It helps that Sally’s farm is part of a unique ecosystem. Because it is situated on the coast, winters are relatively mild and sea mists, or sea frets as they’re known in the area, ensure the ground receives a steady, gentle supply of water. Then there’s the unique soil, a mix between dry land and the reclaimed marshes beyond her field. Designated a SSSI protected conservation area, these marshes are covered in the summer months with samphire and sea-lavender. ‘I’m a firm believer in the French concept of terroir. The coastal climate has a big influence on the saffron’s qualities. You can smell the sea on the plot, the salt air, it all affects the saffron and you can taste that,’ claims Sally.

The local environment has been good to Sally’s saffron crop and she feels a responsibility in turn to protect the natural world around her. In contrast to many overseas saffron farms that are intensively planted without a hint of native vegetation, Sally’s saffron is grown alongside specially sown, bumble bee-friendly plants. A properly laid hedge provides shelter for birds and other wildlife. ‘As a botanist, it is really important to me. I think reinvesting some of the money made from saffron into these things is the right thing morally.’

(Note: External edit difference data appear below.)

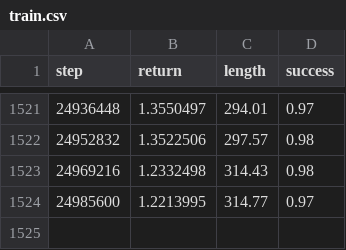
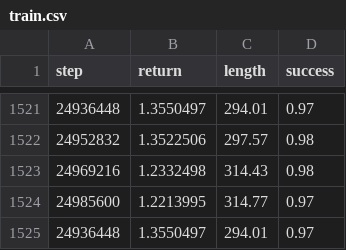
Before and after one commit to fumlig/visualsearch, a CSV file: results/shape/lstm/15/0/train.csv, drawn as a sheet; only a part is shown, gaps mark what is left out.

```diff
--- a/results/shape/lstm/15/0/train.csv
+++ b/results/shape/lstm/15/0/train.csv
@@ -1524 +1524,2 @@ step,return,length,success
 24985600,1.2213995,314.77,0.97
+24936448,1.3550497,294.01,0.97
```
Also changed, not shown: results/shape/lstm/15/1/train.csv, results/shape/lstm/20/0/train.csv, 21 other files.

As Norfolk Saffron has grown – from ad hoc sales at farmers markets to an online business with additional products including smoked saffron, saffron flour and orange saffron liqueur – Sally has had to give more thought to the eco-friendliness of her packaging too. She avoids bubblewrap and polystyrene, instead protecting her mail-order products with Leafil®, an attractive blend of popped maize, barley straw and dried flowers put together by a Norfolk-based company. ‘If you put the whole thing on the compost heap, there would be nothing left,’ Sally says. ‘I wish more companies would do it. There’s just so much unnecessary plastic around.’

Of course, by bringing this lost spice back to North Norfolk, Sally is also helping others reduce their carbon footprint. Through companies like hers, Brits can now buy saffron with zero air miles – and it’s this thought that helps Sally get through the manic harvest season. Well, that and the promise of delicious saffron buns.

First appeared in Coast in 2016.